that will move through WY. It appears the west will see periods of
rain and snow in the valleys while the mountains will see periods
of moderate to heavy snow. The precipitation in the west should
be on the decline Friday night. East of the continental divide, a
daily chance of rain showers Tuesday and Wednesday. Late Wednesday
night temperatures may get cold enough for snow at the lower
elevations. This snow would last through midday Thursday if the
GFS and Canadian models verify. Plenty of time to watch this
potential for spring snow. Scattered rain showers next Friday for
areas east of the divide. Next Saturday may still see lingering
showers over the area in a cool northwest flow pattern. Overall,
high temps will be near to below normal Tue through Saturday. With
this active weather pattern, expect some brisk wind at times
during the week.




Very patchy morning fog will be possible over western valleys.
Otherwise mainly SKC to some fair weather cumulus will be observed
today with mainly light winds. Tonight will see increasing
cirrus shield.


Improving conditions are expected between 09Z and 15Z in the lower
elevations as the rain showers end, and ceilings lift to low VFR
levels, or scatter out. Northern Johnson County and Bighorn
Mountains including KBYG could see MVFR ceilings linger through
early afternoon. Some areas that clear out during the predawn hours,
mainly over the Wind River Basin, and western Big Horn Basin could
see some fog development. This should also lift/scatter out by
around 15Z. Otherwise fair weather cumulus, and mainly light winds.
Tonight, increasing wind or LLWS in the wind corridor and on the lee
side of mountain ranges, as well as increasing cirrus.


High pressure building across the area will end any showers by noon
with a balance of the day mainly dry with increasing amounts of
sunshine. Wind should remain light to moderate for the most part.
Mixing and smoke dispersal should be in the poor to fair category
for most areas. Relative humidity should remain below critical
levels. A cold front will approach the west on Sunday and bring a
chance of showers although heavy amounts of rain and snow are not
expected. A few thunderstorms are also possible.
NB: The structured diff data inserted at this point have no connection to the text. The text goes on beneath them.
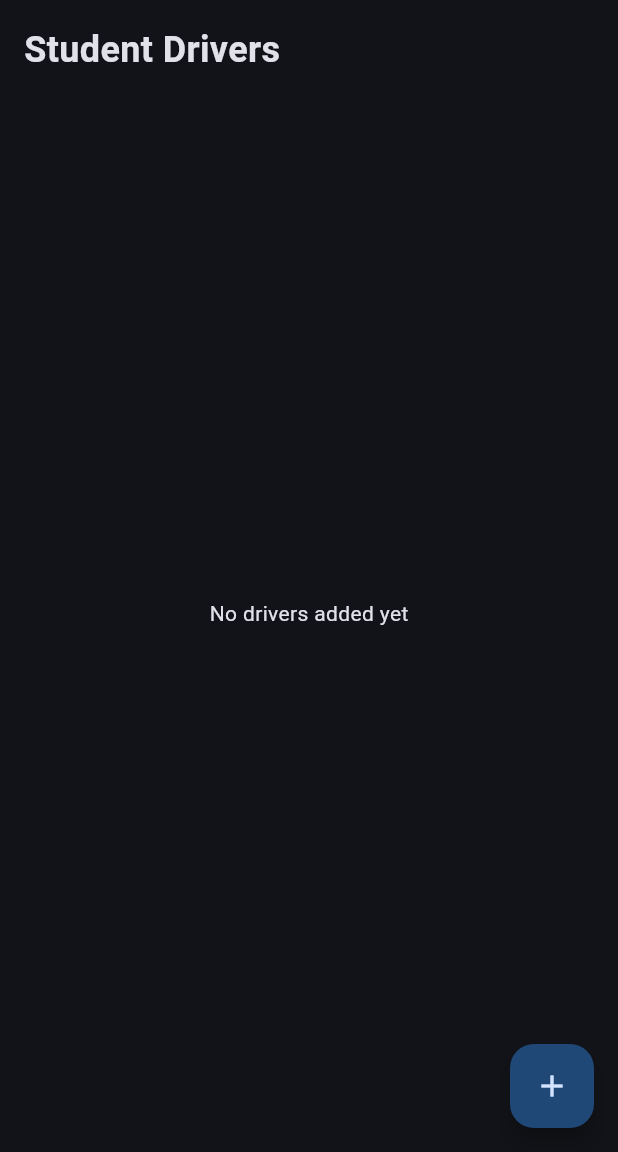
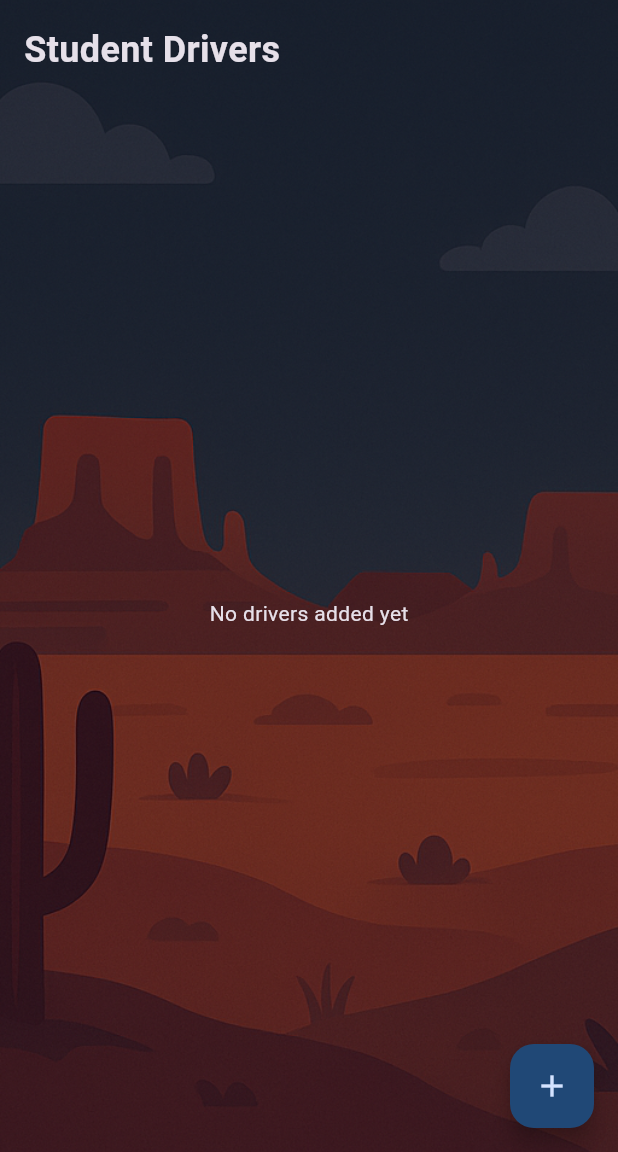
Before and after one commit to nwc6624/student-driver-tracker, a Flutter app: the screen it shows after launch, after a tap on the "dark mode" icon, on a phone screen of 412 x 824 dp, the part 84-1236 px from its top. Run offline on Flutter 3.47's test engine with Material 3 defaults, Android fonts, the phone set to English and light mode, and no system bars; our stand-ins replace flutter_riverpod, geolocator, hive, hive_flutter, open_file, pdf and 3 more; accounts and stored records are empty.

Commit message:
Add theme-based background images
- Implement AppThemeExtension for theme-specific assets
- Add light and dark background images
- Update theme provider to handle background images
- Modify main app to display theme-appropriate background
- Add setup script for background images

```diff
--- a/lib/main.dart
+++ b/lib/main.dart
@@ -1,4 +1,5 @@
 import 'package:flutter/material.dart';
+import 'package:student_driver_tracker/theme/app_theme.dart';
 import 'package:hive_flutter/hive_flutter.dart';
 import 'package:flutter_riverpod/flutter_riverpod.dart';
 import 'models/driver.dart';
@@ -10,6 +11,7 @@ import 'screens/add_session_screen.dart';
 import 'screens/create_driver_screen.dart';
 import 'screens/driver_profile_screen.dart';
 import 'adapters/duration_adapter.dart';
+import 'theme/app_theme.dart';
 
 void main() async {
   WidgetsFlutterBinding.ensureInitialized();
@@ -40,24 +42,39 @@ class MyApp extends ConsumerWidget {
   @override
   Widget build(BuildContext context, WidgetRef ref) {
     final themeMode = ref.watch(ThemeProvider.provider);
+    final themeProvider = ref.watch(ThemeProvider.provider.notifier);
 
     return MaterialApp(
       title: 'Student Driver Tracker',
-      theme: ThemeData(
+      theme: AppTheme.lightTheme.copyWith(
         colorScheme: ColorScheme.fromSeed(
-          seedColor: const Color(0xFF4A90E2), // Light blue
+          seedColor: const Color(0xFF4A90E2),
           brightness: Brightness.light,
         ),
         useMaterial3: true,
       ),
-      darkTheme: ThemeData(
+      darkTheme: AppTheme.darkTheme.copyWith(
         colorScheme: ColorScheme.fromSeed(
-          seedColor: const Color(0xFF4A90E2), // Light blue
+          seedColor: const Color(0xFF4A90E2),
           brightness: Brightness.dark,
         ),
         useMaterial3: true,
       ),
       themeMode: themeMode,
+      builder: (context, child) {
+        final theme = Theme.of(context);
+        final appTheme = theme.extension<AppThemeExtension>();
+
+        return Container(
+          decoration: BoxDecoration(
+            image: DecorationImage(
+              image: AssetImage(appTheme?.backgroundImage ?? 'assets/images/light_background.png'),
+              fit: BoxFit.cover,
+            ),
+          ),
+          child: child,
+        );
+      },
       home: const HomeScreen(),
       routes: {
         '/create-driver': (context) => const CreateDriverScreen(),
--- a/lib/providers/theme_provider.dart
+++ b/lib/providers/theme_provider.dart
@@ -1,6 +1,7 @@
 import 'package:flutter/material.dart';
 import 'package:shared_preferences/shared_preferences.dart';
 import 'package:flutter_riverpod/flutter_riverpod.dart';
+import '../theme/app_theme.dart';
 
 class ThemeProvider extends StateNotifier<ThemeMode> {
   final SharedPreferences _prefs;
@@ -8,6 +9,14 @@ class ThemeProvider extends StateNotifier<ThemeMode> {
   ThemeProvider(this._prefs) : super(_prefs.getString('theme_mode') == 'dark'
       ? ThemeMode.dark
       : ThemeMode.light);
+
+  // Get the current theme data
+  ThemeData get themeData => state == ThemeMode.dark
+      ? AppTheme.darkTheme
+      : AppTheme.lightTheme;
+
+  // Get the current background image
+  String get backgroundImage => AppTheme.getBackgroundImage(state);
 
   void toggleTheme() {
     state = state == ThemeMode.light ? ThemeMode.dark : ThemeMode.light;
--- /dev/null
+++ b/lib/theme/app_theme.dart
@@ -0,0 +1,67 @@
+import 'package:flutter/material.dart';
+
+class AppTheme {
+  // Background images
+  static const String lightBackground = 'assets/images/light_background.png';
+  static const String darkBackground = 'assets/images/dark_background.png';
+
+  // Light theme
+  static ThemeData lightTheme = ThemeData(
+    useMaterial3: true,
+    brightness: Brightness.light,
+    scaffoldBackgroundColor: Colors.transparent,
+    extensions: <ThemeExtension<dynamic>>[
+      AppThemeExtension(
+        backgroundImage: lightBackground,
+      ),
+    ],
+  );
+
+  // Dark theme
+  static ThemeData darkTheme = ThemeData(
+    useMaterial3: true,
+    brightness: Brightness.dark,
+    scaffoldBackgroundColor: Colors.transparent,
+    extensions: <ThemeExtension<dynamic>>[
+      AppThemeExtension(
+        backgroundImage: darkBackground,
+      ),
+    ],
+  );
+
+  // Get the appropriate background image based on theme mode
+  static String getBackgroundImage(ThemeMode mode) {
+    return mode == ThemeMode.dark ? darkBackground : lightBackground;
+  }
+}
+
+class AppThemeExtension extends ThemeExtension<AppThemeExtension> {
+  final String backgroundImage;
+
+  const AppThemeExtension({
+    required this.backgroundImage,
+  });
+
+  @override
+  @override
+  ThemeExtension<AppThemeExtension> copyWith({
+    String? backgroundImage,
+  }) {
+    return AppThemeExtension(
+      backgroundImage: backgroundImage ?? this.backgroundImage,
+    );
+  }
+
+  @override
+  ThemeExtension<AppThemeExtension> lerp(
+    covariant ThemeExtension<AppThemeExtension>? other,
+    double t,
+  ) {
+    if (other is! AppThemeExtension) {
+      return this;
+    }
+    return AppThemeExtension(
+      backgroundImage: backgroundImage,
+    );
+  }
+}
--- a/pubspec.yaml
+++ b/pubspec.yaml
@@ -91,9 +91,9 @@ flutter:
   uses-material-design: true
 
   # To add assets to your application, add an assets section, like this:
-  # assets:
-  #   - images/a_dot_burr.jpeg
-  #   - images/a_dot_ham.jpeg
+  assets:
+    - assets/images/light_background.png
+    - assets/images/dark_background.png
 
   # An image asset can refer to one or more resolution-specific "variants", see
   # https://flutter.dev/to/resolution-aware-images
```
Also changed, not shown: assets/images/dark_background.png (added), assets/images/light_background.png (added), 1 other file.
Areas East of the
Divide should be dry and warmer on Sunday with a gusty breeze
developing from Rock Springs through Casper.





SHORT TERM...Hattings
FIRE WEATHER...Hattings is the U.S. government's official web portal to all federal, state and local government web resources and services.